The bank said the allegations in the book "Ces 600 milliards qui manquent a la France" — or "The 600 billion missing from France" — were "false and ungrounded."
"UBS strongly rejects these false allegations and will defend itself against them vigorously using the appropriate legal means," it said in a statement.
The book's author, French journalist Antoine Peillon, claims the Zurich-based bank schooled its client advisers in how to target businesspeople and celebrities, and avoid being caught by French authorities.
"The allegations stem from several former employees in France," the bank said. It added that the former employees had brought claims against UBS's French subsidiary.
"The court has neither responded to these claims nor confirmed them," UBS said. "UBS (France) SA has conducted an internal investigation, in which it found no evidence that would support the allegations."
Two years ago UBS paid $780 million to U.S. authorities as part of deal to end a tax evasion probe in which it stood accused of helping Americans hide billions of dollars in secret accounts. The case helped burst a hole in Switzerland's staunch tradition of banking secrecy and exposed the lengths to which bankers were willing to go to satisfy the super rich.

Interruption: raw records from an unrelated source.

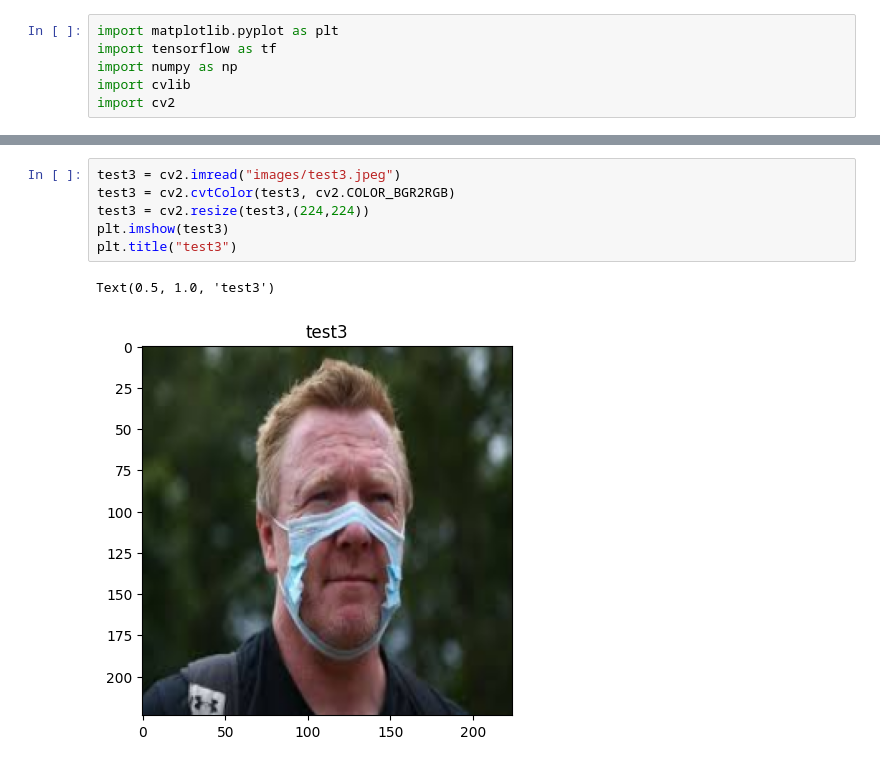
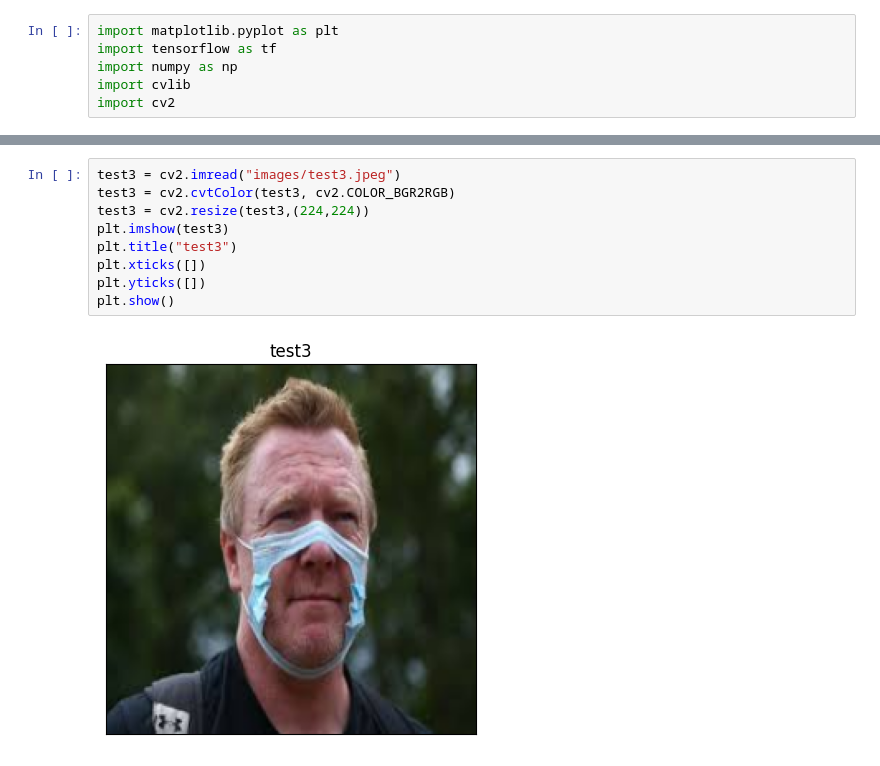
Before and after one commit to Nurik1002/RealTimeMaskDetection, a Jupyter notebook: TestModel.ipynb, the cells around one changed output, grey strips where cells are left out. Drawn from its saved outputs; the diff is of its cells as text.

```diff
--- a/TestModel.ipynb
+++ b/TestModel.ipynb
@@ -25,9 +50,11 @@ Text(0.5, 1.0, 'test2')
 # %%
 test3 = cv2.imread("images/test3.jpeg")
 test3 = cv2.cvtColor(test3, cv2.COLOR_BGR2RGB)
 test3 = cv2.resize(test3,(224,224))
 plt.imshow(test3)
 plt.title("test3")
+plt.xticks([])
+plt.yticks([])
+plt.show()
 # %% [output]
-Text(0.5, 1.0, 'test3')
-[figure, old version]
+[figure, new version]
```
Also changed, not shown: parts of 11 cells of this notebook, 1 other file.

Former UBS employee Bradley Birkenfeld told U.S. authorities that bankers would enter the United States claiming they were traveling on pleasure rather than advising clients on wealth concealment tactics. Birkenfeld said he once bought diamonds using a U.S. client's money and smuggled them to America in a tube of toothpaste.